**** DATASET EXCERPTS

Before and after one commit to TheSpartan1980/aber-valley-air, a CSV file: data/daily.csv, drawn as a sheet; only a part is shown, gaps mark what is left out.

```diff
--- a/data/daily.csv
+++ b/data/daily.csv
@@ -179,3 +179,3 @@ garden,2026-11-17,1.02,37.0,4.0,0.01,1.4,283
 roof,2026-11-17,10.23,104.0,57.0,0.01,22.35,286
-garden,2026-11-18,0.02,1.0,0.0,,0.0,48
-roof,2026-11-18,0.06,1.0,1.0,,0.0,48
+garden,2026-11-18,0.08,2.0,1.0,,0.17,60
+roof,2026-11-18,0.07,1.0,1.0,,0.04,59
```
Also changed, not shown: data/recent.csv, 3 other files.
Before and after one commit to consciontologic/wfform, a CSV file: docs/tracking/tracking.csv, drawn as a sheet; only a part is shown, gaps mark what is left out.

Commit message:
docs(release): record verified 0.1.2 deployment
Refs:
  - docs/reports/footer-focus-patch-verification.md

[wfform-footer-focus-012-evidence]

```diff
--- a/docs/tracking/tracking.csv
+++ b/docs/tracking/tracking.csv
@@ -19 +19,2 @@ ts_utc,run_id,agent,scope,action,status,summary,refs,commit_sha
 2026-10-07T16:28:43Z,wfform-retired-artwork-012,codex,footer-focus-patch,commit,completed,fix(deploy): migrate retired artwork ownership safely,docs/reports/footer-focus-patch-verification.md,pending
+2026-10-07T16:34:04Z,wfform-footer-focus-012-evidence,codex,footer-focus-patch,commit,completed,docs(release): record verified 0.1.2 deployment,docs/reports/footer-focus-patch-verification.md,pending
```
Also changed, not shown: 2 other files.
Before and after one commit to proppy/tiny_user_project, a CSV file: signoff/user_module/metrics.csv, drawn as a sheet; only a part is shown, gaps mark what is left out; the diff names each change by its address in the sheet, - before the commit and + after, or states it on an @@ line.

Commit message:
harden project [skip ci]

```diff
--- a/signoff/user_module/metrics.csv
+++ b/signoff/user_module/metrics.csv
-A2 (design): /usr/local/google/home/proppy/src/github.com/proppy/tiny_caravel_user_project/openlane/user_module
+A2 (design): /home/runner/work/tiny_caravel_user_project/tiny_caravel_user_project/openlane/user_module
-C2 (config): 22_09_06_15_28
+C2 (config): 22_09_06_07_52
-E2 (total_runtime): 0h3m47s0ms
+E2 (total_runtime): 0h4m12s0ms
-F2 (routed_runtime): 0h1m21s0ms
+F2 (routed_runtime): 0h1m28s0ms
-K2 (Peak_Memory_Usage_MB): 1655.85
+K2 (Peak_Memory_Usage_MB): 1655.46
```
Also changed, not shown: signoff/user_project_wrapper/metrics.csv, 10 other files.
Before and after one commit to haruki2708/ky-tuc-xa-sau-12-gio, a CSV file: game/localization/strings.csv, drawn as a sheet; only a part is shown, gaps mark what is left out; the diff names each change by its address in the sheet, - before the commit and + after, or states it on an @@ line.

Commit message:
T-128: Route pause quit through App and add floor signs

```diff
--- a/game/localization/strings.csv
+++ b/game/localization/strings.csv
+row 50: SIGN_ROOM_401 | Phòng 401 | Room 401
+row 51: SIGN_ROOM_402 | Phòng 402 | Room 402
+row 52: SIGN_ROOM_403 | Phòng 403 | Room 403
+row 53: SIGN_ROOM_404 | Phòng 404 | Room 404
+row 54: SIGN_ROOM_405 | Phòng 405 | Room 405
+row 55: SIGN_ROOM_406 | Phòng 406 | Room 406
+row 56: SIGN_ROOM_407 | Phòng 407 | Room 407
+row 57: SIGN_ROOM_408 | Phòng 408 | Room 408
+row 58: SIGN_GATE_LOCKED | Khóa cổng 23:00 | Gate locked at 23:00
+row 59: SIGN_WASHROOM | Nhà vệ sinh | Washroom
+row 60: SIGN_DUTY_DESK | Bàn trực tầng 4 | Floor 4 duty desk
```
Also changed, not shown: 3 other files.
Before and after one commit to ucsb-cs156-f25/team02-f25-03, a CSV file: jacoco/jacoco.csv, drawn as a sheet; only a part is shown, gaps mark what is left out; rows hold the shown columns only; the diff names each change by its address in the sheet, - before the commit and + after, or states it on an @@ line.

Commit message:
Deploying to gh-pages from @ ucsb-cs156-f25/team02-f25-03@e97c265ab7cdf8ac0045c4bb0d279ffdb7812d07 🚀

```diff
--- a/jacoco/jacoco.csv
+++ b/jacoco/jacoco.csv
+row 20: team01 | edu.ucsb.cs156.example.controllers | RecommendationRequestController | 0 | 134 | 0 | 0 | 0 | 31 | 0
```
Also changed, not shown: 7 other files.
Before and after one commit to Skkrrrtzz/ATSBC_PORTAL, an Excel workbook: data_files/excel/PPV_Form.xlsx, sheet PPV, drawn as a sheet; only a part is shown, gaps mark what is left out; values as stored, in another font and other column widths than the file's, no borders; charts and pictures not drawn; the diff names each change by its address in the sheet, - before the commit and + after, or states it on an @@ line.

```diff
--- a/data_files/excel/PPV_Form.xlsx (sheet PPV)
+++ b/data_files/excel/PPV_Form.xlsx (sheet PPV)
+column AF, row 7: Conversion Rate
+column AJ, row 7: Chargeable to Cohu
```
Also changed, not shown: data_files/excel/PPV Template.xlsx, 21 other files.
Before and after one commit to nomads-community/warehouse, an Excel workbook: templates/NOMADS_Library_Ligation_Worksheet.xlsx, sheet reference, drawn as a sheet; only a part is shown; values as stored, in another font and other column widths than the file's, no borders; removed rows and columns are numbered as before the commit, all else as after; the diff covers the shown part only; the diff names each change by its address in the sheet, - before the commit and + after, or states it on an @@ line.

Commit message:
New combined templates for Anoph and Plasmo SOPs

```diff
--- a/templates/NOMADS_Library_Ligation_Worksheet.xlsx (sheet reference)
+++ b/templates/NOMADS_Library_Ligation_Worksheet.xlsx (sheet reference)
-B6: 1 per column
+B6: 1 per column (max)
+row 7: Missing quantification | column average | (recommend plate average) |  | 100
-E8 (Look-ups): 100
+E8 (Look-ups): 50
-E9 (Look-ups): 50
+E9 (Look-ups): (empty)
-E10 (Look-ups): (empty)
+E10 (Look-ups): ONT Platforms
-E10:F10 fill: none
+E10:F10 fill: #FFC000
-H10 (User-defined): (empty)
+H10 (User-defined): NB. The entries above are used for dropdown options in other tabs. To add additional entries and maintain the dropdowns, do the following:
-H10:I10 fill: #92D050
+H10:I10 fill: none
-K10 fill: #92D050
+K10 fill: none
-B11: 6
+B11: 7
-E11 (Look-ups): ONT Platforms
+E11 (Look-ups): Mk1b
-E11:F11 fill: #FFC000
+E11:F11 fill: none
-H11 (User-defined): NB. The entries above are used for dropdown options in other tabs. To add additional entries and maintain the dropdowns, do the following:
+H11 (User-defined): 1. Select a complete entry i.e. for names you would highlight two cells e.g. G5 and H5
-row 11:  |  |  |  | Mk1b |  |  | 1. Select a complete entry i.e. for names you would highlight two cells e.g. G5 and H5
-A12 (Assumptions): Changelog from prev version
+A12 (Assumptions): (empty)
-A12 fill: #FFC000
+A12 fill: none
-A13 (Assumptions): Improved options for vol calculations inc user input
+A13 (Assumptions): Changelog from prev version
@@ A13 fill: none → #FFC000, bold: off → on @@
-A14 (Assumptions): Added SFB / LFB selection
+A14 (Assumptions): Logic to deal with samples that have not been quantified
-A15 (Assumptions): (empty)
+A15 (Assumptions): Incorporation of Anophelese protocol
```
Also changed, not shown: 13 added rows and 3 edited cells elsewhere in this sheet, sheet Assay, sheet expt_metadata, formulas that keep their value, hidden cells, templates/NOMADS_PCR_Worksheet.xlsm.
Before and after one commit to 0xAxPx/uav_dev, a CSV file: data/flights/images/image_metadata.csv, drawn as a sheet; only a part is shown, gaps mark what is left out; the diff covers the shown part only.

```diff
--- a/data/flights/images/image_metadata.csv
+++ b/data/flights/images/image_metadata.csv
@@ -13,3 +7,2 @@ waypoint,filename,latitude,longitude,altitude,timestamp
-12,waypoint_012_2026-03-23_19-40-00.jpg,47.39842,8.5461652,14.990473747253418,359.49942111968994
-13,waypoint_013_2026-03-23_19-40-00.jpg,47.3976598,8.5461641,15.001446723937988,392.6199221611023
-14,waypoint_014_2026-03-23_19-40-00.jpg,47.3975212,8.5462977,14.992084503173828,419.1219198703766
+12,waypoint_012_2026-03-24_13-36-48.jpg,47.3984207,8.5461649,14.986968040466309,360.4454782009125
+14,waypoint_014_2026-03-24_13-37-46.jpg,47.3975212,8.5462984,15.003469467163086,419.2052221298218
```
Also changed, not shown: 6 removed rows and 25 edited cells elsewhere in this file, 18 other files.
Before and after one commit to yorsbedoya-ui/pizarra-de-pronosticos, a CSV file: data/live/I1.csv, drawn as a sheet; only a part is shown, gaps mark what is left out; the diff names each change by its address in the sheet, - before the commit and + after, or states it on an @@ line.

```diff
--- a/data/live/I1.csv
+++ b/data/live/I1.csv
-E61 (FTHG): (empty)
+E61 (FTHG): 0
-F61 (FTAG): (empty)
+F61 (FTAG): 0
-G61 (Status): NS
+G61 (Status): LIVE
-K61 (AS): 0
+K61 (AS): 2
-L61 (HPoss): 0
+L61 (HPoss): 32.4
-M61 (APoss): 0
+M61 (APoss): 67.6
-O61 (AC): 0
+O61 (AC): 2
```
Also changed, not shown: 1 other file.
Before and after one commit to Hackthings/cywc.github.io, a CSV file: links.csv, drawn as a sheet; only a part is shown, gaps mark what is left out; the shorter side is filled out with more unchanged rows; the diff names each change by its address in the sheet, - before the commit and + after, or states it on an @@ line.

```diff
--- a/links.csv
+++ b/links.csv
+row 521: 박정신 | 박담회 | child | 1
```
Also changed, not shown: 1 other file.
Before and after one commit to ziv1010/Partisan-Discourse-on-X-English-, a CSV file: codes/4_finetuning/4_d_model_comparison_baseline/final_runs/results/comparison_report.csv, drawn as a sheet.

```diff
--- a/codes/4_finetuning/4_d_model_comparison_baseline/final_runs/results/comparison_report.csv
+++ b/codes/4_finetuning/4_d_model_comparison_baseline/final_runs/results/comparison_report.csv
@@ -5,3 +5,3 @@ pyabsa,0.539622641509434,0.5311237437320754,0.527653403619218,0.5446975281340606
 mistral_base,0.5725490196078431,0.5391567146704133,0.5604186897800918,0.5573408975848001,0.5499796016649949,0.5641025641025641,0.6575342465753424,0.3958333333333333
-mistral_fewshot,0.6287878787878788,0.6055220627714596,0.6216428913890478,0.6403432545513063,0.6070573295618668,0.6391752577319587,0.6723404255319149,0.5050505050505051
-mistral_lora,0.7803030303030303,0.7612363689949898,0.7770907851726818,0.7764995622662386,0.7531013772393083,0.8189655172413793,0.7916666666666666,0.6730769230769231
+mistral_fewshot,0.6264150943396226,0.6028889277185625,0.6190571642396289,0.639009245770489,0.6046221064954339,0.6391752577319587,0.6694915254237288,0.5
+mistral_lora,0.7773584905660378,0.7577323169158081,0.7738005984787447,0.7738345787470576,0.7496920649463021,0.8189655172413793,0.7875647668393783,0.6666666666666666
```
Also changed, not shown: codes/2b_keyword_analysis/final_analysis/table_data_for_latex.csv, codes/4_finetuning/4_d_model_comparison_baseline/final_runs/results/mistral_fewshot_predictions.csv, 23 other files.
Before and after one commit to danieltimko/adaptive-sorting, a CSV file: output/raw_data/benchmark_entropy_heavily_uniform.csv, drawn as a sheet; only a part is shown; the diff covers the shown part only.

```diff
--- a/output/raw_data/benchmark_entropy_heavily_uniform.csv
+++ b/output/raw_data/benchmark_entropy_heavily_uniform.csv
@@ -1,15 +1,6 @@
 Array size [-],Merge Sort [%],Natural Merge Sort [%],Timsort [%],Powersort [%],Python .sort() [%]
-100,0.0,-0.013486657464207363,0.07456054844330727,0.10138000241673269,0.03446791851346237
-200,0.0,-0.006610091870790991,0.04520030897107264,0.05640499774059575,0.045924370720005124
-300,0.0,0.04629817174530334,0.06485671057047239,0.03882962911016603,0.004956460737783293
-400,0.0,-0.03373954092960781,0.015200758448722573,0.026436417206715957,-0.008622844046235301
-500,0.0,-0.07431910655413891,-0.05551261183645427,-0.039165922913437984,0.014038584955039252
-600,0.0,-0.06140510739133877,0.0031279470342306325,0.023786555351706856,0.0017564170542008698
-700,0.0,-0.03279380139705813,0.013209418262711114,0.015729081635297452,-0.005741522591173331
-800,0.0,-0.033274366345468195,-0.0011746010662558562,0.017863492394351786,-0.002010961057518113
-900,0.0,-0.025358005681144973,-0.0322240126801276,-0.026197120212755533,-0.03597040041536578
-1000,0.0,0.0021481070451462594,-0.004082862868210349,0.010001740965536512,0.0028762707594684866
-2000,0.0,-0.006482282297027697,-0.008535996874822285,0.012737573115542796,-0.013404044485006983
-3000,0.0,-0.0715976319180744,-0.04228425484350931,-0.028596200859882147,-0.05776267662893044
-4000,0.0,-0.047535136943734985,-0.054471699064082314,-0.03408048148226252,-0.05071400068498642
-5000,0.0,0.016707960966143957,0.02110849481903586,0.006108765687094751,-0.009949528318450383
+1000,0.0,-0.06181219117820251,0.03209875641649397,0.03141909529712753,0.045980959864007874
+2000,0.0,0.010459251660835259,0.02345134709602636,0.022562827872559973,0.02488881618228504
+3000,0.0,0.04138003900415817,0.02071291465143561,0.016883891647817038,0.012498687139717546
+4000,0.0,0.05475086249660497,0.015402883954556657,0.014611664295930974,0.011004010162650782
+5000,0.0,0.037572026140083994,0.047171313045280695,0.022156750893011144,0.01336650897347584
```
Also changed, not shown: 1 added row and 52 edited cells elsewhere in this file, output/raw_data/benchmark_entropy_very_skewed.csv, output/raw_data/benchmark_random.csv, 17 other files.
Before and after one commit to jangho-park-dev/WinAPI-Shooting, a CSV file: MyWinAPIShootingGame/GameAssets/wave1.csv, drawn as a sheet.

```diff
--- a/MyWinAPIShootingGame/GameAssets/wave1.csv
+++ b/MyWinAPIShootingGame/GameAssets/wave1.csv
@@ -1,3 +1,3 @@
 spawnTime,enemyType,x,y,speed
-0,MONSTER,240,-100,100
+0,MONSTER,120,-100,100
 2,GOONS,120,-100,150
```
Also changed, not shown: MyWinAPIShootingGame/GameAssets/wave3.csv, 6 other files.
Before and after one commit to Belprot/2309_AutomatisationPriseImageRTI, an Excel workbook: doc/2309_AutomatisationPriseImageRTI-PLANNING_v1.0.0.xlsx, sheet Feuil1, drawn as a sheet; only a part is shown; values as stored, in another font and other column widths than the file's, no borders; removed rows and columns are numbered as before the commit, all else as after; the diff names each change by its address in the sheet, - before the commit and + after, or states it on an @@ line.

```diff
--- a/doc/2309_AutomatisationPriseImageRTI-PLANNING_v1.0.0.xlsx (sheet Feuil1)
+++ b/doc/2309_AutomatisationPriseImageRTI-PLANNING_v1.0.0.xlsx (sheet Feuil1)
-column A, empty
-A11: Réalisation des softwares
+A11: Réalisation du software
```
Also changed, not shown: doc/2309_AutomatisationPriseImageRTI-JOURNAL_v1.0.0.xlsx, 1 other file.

********

ACTIVITY
Your reply must contain exactly the lines from the first line of the data through the line holding "Also changed, not shown: 2 other files.", and nothing more.

WRITTEN RESPONSE
Before and after one commit to TheSpartan1980/aber-valley-air, a CSV file: data/daily.csv, drawn as a sheet; only a part is shown, gaps mark what is left out.

```diff
--- a/data/daily.csv
+++ b/data/daily.csv
@@ -179,3 +179,3 @@ garden,2026-11-17,1.02,37.0,4.0,0.01,1.4,283
 roof,2026-11-17,10.23,104.0,57.0,0.01,22.35,286
-garden,2026-11-18,0.02,1.0,0.0,,0.0,48
-roof,2026-11-18,0.06,1.0,1.0,,0.0,48
+garden,2026-11-18,0.08,2.0,1.0,,0.17,60
+roof,2026-11-18,0.07,1.0,1.0,,0.04,59
```
Also changed, not shown: data/recent.csv, 3 other files.
Before and after one commit to consciontologic/wfform, a CSV file: docs/tracking/tracking.csv, drawn as a sheet; only a part is shown, gaps mark what is left out.

Commit message:
docs(release): record verified 0.1.2 deployment
Refs:
  - docs/reports/footer-focus-patch-verification.md

[wfform-footer-focus-012-evidence]

```diff
--- a/docs/tracking/tracking.csv
+++ b/docs/tracking/tracking.csv
@@ -19 +19,2 @@ ts_utc,run_id,agent,scope,action,status,summary,refs,commit_sha
 2026-10-07T16:28:43Z,wfform-retired-artwork-012,codex,footer-focus-patch,commit,completed,fix(deploy): migrate retired artwork ownership safely,docs/reports/footer-focus-patch-verification.md,pending
+2026-10-07T16:34:04Z,wfform-footer-focus-012-evidence,codex,footer-focus-patch,commit,completed,docs(release): record verified 0.1.2 deployment,docs/reports/footer-focus-patch-verification.md,pending
```
Also changed, not shown: 2 other files.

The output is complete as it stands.